Far fewer of Minnesota’s half-million deer hunters will return home with venison this fall, due to restrictive hunting regulations announced Wednesday intended to boost the state’s depressed whitetail population.
The deer harvest could dip as low as 120,000, the Department of Natural Resources said, less than half the 272,000 animals taken as recently as 2006.
The deer population already had been intentionally lowered by wildlife managers before it was racked by the past two brutal winters. As a result, in 95 percent of the state this fall, hunters will be restricted to one deer, and in the northeast, only bucks can be targeted — a restriction that also applies to youths, archers and disabled hunters.
Recently, hunters could take up to five deer in some areas.
“We haven’t seen bucks-only hunting in Minnesota in many, many years,” said Steve Merchant, Department of Natural Resources wildlife populations and regulations manager. “This is a very conservative strategy to protect antlerless deer. We are going to see our deer herd grow as a result.”
Kristian Jankofsky, 39, an avid hunter who lives near Chisholm in the northeast, said the restrictive regulations aren’t a surprise, given the severe winters that have pummeled the region’s deer herd.
“Generally hunters are pretty disappointed [in the declining deer herd,” he said. “They liked the fact that they could hunt multiple seasons and kill multiple deer [in the past].”
Merchant said officials expect some hunters might sit out the season because of the tighter regulations. If so, fewer licenses will be sold and the state’s half-billion-dollar deer hunting economy could take a hit.
“I’m sure there will be fewer deer hunters this year, but I don’t think it will be a lot [fewer],” Merchant said. “In Minnesota, deer hunting is more than a body count. Most hunters will still go to deer camp. Fewer hunters will shoot deer, but that’s a small part of deer hunting.”
Jankofsky hunts with seven others at his deer camp.
“It will definitely impact us,” he said. “We like to eat deer. There’s a big communal-social aspect of gathering this meat and sharing it with families throughout the year.”
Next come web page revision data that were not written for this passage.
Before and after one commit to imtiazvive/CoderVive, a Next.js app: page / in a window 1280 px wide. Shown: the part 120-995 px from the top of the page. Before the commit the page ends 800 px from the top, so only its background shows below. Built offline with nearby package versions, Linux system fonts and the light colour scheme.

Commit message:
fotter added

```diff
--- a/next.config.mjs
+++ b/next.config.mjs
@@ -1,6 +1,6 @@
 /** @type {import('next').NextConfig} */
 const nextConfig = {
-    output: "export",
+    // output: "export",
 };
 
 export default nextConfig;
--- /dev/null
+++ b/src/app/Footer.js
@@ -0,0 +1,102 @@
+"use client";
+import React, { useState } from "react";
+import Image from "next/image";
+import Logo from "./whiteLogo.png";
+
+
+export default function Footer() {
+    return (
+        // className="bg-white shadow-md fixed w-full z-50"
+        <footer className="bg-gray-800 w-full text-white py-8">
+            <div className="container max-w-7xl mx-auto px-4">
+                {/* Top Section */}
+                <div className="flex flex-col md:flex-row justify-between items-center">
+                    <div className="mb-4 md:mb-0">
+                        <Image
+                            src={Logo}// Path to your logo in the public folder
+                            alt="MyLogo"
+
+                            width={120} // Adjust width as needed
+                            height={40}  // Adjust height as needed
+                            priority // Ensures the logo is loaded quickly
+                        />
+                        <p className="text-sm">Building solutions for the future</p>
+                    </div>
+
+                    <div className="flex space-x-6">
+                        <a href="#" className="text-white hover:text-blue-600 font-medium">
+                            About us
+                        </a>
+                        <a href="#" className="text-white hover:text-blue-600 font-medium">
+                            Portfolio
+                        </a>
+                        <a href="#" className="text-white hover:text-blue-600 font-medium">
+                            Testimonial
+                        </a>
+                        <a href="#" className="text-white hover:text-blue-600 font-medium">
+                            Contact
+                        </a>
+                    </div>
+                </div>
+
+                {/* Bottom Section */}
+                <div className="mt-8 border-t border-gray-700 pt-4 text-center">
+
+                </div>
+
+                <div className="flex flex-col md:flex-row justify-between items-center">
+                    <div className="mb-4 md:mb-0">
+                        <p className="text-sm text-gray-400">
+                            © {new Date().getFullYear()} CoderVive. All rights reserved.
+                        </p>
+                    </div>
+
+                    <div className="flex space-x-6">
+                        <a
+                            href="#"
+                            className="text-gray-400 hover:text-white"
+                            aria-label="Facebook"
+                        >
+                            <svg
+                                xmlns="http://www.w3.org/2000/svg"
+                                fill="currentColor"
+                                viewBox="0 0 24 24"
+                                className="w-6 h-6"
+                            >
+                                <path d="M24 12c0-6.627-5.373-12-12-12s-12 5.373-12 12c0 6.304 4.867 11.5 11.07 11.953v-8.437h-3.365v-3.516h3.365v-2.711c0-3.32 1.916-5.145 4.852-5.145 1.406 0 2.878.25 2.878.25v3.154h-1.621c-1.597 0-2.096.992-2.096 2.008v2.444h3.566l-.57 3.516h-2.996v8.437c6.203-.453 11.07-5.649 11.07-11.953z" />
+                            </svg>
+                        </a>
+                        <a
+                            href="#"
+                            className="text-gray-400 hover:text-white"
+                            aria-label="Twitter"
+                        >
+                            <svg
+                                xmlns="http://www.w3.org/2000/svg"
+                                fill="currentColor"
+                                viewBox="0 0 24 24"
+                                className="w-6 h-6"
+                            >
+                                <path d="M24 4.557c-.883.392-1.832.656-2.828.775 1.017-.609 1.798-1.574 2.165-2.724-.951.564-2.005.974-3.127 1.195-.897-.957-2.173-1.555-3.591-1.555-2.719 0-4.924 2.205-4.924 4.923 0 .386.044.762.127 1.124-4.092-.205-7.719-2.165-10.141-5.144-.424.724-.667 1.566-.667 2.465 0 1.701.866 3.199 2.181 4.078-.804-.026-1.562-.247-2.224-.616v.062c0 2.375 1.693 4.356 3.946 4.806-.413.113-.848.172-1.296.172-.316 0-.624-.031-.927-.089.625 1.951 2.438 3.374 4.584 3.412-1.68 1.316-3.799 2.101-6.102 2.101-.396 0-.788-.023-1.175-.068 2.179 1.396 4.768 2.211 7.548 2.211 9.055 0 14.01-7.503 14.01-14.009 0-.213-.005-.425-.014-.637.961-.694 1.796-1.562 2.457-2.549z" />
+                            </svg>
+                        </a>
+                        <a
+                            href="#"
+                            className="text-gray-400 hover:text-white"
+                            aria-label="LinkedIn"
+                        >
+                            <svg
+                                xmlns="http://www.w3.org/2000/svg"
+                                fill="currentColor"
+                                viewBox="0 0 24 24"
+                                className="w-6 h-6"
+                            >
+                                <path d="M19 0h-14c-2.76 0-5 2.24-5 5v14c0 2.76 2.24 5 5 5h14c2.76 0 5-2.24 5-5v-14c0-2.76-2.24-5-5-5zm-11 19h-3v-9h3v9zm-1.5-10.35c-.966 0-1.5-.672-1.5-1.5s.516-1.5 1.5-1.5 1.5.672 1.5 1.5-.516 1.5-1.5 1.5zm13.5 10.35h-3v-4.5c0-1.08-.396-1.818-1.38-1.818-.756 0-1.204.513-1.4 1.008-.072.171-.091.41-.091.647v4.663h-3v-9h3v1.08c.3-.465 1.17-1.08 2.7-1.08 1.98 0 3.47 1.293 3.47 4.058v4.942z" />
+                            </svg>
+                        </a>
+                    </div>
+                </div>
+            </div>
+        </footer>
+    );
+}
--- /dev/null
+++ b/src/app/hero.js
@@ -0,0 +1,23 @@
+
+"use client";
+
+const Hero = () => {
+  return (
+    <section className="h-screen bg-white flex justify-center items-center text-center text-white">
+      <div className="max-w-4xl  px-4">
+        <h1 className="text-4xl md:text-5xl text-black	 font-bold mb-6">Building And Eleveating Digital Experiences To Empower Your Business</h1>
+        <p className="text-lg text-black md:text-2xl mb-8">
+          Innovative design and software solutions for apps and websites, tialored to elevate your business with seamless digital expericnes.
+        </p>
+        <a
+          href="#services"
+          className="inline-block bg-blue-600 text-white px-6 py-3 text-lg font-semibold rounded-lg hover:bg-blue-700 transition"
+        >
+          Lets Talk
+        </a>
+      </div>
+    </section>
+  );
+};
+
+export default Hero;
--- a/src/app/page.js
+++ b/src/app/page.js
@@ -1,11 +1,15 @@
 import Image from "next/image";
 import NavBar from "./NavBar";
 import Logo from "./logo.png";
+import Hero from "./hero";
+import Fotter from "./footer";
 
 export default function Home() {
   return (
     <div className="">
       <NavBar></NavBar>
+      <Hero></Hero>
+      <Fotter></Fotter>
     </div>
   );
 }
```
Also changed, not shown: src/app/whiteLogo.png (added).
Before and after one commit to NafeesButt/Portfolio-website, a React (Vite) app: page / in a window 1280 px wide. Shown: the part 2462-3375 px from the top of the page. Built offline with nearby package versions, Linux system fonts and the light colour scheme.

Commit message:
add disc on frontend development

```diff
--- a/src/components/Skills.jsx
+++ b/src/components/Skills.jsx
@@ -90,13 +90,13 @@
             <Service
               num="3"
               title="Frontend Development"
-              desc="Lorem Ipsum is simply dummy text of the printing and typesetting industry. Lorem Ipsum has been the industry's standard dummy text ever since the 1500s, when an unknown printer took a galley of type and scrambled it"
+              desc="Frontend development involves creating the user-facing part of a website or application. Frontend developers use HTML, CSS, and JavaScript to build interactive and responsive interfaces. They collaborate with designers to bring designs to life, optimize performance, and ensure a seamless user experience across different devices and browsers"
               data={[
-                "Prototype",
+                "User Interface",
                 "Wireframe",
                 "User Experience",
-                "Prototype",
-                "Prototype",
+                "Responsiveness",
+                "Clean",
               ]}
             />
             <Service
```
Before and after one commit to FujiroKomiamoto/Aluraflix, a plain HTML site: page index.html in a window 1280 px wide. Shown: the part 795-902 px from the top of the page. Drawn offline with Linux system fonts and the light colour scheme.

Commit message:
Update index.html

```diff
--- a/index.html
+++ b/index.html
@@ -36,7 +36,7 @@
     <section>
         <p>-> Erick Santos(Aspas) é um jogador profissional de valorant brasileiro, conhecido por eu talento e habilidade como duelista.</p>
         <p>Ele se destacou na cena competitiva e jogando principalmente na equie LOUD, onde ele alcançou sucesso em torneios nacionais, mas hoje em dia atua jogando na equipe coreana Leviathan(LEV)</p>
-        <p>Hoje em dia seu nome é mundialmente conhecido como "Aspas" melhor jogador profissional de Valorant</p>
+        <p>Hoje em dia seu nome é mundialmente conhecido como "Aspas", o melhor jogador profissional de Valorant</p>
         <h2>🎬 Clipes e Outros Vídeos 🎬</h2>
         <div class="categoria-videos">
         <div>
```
Mark Johnson, executive director of the 15,000-member Minnesota Deer Hunters Association, said he is pleased the DNR is trying to increase deer numbers. Most hunters will accept the lower harvest this year, he said, knowing the results should mean more deer in following years.
“It’s short-term pain for long-term gain,” he said.
Still, other hunters have questioned the DNR’s recent strategy to reduce the deer population in some areas by liberalizing hunting regulations. Many hunters at DNR “listening sessions” last winter said the populations had been reduced too much in some areas. Others in the state, worried about forest plant diversity and crop depredation, believe Minnesota still has too many deer.
“We did very aggressively harvest deer to lower deer populations,” Merchant said. “But two severe winters is what really packed a punch that has resulted in the population being well below goal now.”
He said the deer herd can rebound rather quickly.
“We’ve been through this before. It’s amazingly similar to what occurred in 1996-97” after consecutive brutal winters. Three years later, hunters were harvesting record numbers of whitetails, he said.
But all bets are off if another severe winter strikes.